BEGIN
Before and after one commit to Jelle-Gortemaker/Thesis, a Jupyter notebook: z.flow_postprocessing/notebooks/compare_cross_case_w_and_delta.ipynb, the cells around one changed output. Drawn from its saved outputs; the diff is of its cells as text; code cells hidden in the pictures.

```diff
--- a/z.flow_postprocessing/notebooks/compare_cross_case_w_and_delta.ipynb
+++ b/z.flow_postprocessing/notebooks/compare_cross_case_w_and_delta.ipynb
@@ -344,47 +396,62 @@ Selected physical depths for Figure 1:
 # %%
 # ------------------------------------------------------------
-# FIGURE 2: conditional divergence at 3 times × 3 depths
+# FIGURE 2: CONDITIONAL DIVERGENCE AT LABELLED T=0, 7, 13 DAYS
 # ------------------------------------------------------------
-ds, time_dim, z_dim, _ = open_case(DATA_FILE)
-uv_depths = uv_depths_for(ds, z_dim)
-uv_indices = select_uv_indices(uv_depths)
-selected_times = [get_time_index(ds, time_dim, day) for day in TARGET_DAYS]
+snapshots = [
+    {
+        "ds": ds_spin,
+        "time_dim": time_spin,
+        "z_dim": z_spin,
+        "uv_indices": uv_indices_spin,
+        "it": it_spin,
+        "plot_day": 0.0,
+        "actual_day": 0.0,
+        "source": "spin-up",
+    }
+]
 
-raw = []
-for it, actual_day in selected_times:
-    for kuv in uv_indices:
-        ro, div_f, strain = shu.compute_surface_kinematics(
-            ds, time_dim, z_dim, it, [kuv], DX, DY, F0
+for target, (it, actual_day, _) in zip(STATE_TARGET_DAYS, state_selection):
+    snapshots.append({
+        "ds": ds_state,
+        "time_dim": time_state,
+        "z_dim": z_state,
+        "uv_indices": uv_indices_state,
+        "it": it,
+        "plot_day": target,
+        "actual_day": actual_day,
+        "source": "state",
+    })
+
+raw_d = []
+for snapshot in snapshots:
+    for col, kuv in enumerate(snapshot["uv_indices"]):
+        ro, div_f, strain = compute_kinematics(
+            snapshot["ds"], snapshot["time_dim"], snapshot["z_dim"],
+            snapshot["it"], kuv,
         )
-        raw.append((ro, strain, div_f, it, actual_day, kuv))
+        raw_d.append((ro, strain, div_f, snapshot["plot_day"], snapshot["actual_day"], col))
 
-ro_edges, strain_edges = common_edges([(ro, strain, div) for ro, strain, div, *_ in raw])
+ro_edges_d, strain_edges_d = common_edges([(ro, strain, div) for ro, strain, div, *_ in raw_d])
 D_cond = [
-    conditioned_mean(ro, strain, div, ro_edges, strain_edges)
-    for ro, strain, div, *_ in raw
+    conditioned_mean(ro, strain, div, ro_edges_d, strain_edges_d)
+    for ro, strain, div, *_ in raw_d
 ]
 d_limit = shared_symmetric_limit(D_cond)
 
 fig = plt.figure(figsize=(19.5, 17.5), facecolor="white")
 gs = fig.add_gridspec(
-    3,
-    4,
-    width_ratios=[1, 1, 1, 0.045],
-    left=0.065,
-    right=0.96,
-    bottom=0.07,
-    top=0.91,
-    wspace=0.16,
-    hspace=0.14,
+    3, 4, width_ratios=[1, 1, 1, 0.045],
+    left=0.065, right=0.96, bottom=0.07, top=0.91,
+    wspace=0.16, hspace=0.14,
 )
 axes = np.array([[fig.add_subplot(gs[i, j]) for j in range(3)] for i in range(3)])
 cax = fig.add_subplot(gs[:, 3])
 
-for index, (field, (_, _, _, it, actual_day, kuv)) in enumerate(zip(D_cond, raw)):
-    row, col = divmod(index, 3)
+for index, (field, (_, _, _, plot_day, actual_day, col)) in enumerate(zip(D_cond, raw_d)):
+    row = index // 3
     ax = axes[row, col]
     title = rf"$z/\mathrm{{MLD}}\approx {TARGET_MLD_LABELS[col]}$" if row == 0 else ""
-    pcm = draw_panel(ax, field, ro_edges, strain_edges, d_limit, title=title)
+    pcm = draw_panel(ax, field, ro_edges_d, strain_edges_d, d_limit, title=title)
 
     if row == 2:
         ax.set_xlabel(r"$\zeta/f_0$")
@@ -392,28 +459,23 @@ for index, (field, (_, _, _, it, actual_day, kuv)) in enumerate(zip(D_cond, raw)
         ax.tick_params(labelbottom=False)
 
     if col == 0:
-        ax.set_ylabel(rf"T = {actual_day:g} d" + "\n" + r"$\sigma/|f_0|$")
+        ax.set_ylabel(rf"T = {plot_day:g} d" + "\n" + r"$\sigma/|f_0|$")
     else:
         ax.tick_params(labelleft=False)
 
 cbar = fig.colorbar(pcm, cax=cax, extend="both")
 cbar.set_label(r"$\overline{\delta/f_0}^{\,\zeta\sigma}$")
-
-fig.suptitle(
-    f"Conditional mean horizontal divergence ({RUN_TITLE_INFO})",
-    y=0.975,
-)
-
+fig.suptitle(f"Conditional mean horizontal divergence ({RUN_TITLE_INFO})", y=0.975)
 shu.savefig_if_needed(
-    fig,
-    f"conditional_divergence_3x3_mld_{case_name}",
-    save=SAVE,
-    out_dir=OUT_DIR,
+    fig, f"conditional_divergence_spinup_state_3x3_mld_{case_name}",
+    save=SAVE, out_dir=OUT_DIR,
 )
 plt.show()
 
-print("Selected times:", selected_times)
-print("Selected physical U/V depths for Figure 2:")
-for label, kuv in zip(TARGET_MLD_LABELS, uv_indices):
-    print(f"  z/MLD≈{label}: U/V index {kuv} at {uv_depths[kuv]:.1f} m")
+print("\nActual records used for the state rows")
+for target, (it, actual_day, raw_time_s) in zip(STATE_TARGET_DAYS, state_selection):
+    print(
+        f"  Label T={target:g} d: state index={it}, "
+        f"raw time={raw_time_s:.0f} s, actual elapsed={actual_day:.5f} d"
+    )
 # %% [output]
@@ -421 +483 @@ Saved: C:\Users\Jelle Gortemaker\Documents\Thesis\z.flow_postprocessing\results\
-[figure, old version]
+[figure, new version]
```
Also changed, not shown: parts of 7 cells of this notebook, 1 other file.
END
◆ **WHAT THE TASK ASKS**
Recopy the entries above exactly, with every line included.

◆ **ANSWER AREA**
Before and after one commit to Jelle-Gortemaker/Thesis, a Jupyter notebook: z.flow_postprocessing/notebooks/compare_cross_case_w_and_delta.ipynb, the cells around one changed output. Drawn from its saved outputs; the diff is of its cells as text; code cells hidden in the pictures.

```diff
--- a/z.flow_postprocessing/notebooks/compare_cross_case_w_and_delta.ipynb
+++ b/z.flow_postprocessing/notebooks/compare_cross_case_w_and_delta.ipynb
@@ -344,47 +396,62 @@ Selected physical depths for Figure 1:
 # %%
 # ------------------------------------------------------------
-# FIGURE 2: conditional divergence at 3 times × 3 depths
+# FIGURE 2: CONDITIONAL DIVERGENCE AT LABELLED T=0, 7, 13 DAYS
 # ------------------------------------------------------------
-ds, time_dim, z_dim, _ = open_case(DATA_FILE)
-uv_depths = uv_depths_for(ds, z_dim)
-uv_indices = select_uv_indices(uv_depths)
-selected_times = [get_time_index(ds, time_dim, day) for day in TARGET_DAYS]
+snapshots = [
+    {
+        "ds": ds_spin,
+        "time_dim": time_spin,
+        "z_dim": z_spin,
+        "uv_indices": uv_indices_spin,
+        "it": it_spin,
+        "plot_day": 0.0,
+        "actual_day": 0.0,
+        "source": "spin-up",
+    }
+]
 
-raw = []
-for it, actual_day in selected_times:
-    for kuv in uv_indices:
-        ro, div_f, strain = shu.compute_surface_kinematics(
-            ds, time_dim, z_dim, it, [kuv], DX, DY, F0
+for target, (it, actual_day, _) in zip(STATE_TARGET_DAYS, state_selection):
+    snapshots.append({
+        "ds": ds_state,
+        "time_dim": time_state,
+        "z_dim": z_state,
+        "uv_indices": uv_indices_state,
+        "it": it,
+        "plot_day": target,
+        "actual_day": actual_day,
+        "source": "state",
+    })
+
+raw_d = []
+for snapshot in snapshots:
+    for col, kuv in enumerate(snapshot["uv_indices"]):
+        ro, div_f, strain = compute_kinematics(
+            snapshot["ds"], snapshot["time_dim"], snapshot["z_dim"],
+            snapshot["it"], kuv,
         )
-        raw.append((ro, strain, div_f, it, actual_day, kuv))
+        raw_d.append((ro, strain, div_f, snapshot["plot_day"], snapshot["actual_day"], col))
 
-ro_edges, strain_edges = common_edges([(ro, strain, div) for ro, strain, div, *_ in raw])
+ro_edges_d, strain_edges_d = common_edges([(ro, strain, div) for ro, strain, div, *_ in raw_d])
 D_cond = [
-    conditioned_mean(ro, strain, div, ro_edges, strain_edges)
-    for ro, strain, div, *_ in raw
+    conditioned_mean(ro, strain, div, ro_edges_d, strain_edges_d)
+    for ro, strain, div, *_ in raw_d
 ]
 d_limit = shared_symmetric_limit(D_cond)
 
 fig = plt.figure(figsize=(19.5, 17.5), facecolor="white")
 gs = fig.add_gridspec(
-    3,
-    4,
-    width_ratios=[1, 1, 1, 0.045],
-    left=0.065,
-    right=0.96,
-    bottom=0.07,
-    top=0.91,
-    wspace=0.16,
-    hspace=0.14,
+    3, 4, width_ratios=[1, 1, 1, 0.045],
+    left=0.065, right=0.96, bottom=0.07, top=0.91,
+    wspace=0.16, hspace=0.14,
 )
 axes = np.array([[fig.add_subplot(gs[i, j]) for j in range(3)] for i in range(3)])
 cax = fig.add_subplot(gs[:, 3])
 
-for index, (field, (_, _, _, it, actual_day, kuv)) in enumerate(zip(D_cond, raw)):
-    row, col = divmod(index, 3)
+for index, (field, (_, _, _, plot_day, actual_day, col)) in enumerate(zip(D_cond, raw_d)):
+    row = index // 3
     ax = axes[row, col]
     title = rf"$z/\mathrm{{MLD}}\approx {TARGET_MLD_LABELS[col]}$" if row == 0 else ""
-    pcm = draw_panel(ax, field, ro_edges, strain_edges, d_limit, title=title)
+    pcm = draw_panel(ax, field, ro_edges_d, strain_edges_d, d_limit, title=title)
 
     if row == 2:
         ax.set_xlabel(r"$\zeta/f_0$")
@@ -392,28 +459,23 @@ for index, (field, (_, _, _, it, actual_day, kuv)) in enumerate(zip(D_cond, raw)
         ax.tick_params(labelbottom=False)
 
     if col == 0:
-        ax.set_ylabel(rf"T = {actual_day:g} d" + "\n" + r"$\sigma/|f_0|$")
+        ax.set_ylabel(rf"T = {plot_day:g} d" + "\n" + r"$\sigma/|f_0|$")
     else:
         ax.tick_params(labelleft=False)
 
 cbar = fig.colorbar(pcm, cax=cax, extend="both")
 cbar.set_label(r"$\overline{\delta/f_0}^{\,\zeta\sigma}$")
-
-fig.suptitle(
-    f"Conditional mean horizontal divergence ({RUN_TITLE_INFO})",
-    y=0.975,
-)
-
+fig.suptitle(f"Conditional mean horizontal divergence ({RUN_TITLE_INFO})", y=0.975)
 shu.savefig_if_needed(
-    fig,
-    f"conditional_divergence_3x3_mld_{case_name}",
-    save=SAVE,
-    out_dir=OUT_DIR,
+    fig, f"conditional_divergence_spinup_state_3x3_mld_{case_name}",
+    save=SAVE, out_dir=OUT_DIR,
 )
 plt.show()
 
-print("Selected times:", selected_times)
-print("Selected physical U/V depths for Figure 2:")
-for label, kuv in zip(TARGET_MLD_LABELS, uv_indices):
-    print(f"  z/MLD≈{label}: U/V index {kuv} at {uv_depths[kuv]:.1f} m")
+print("\nActual records used for the state rows")
+for target, (it, actual_day, raw_time_s) in zip(STATE_TARGET_DAYS, state_selection):
+    print(
+        f"  Label T={target:g} d: state index={it}, "
+        f"raw time={raw_time_s:.0f} s, actual elapsed={actual_day:.5f} d"
+    )
 # %% [output]
@@ -421 +483 @@ Saved: C:\Users\Jelle Gortemaker\Documents\Thesis\z.flow_postprocessing\results\
-[figure, old version]
+[figure, new version]
```
Also changed, not shown: parts of 7 cells of this notebook, 1 other file.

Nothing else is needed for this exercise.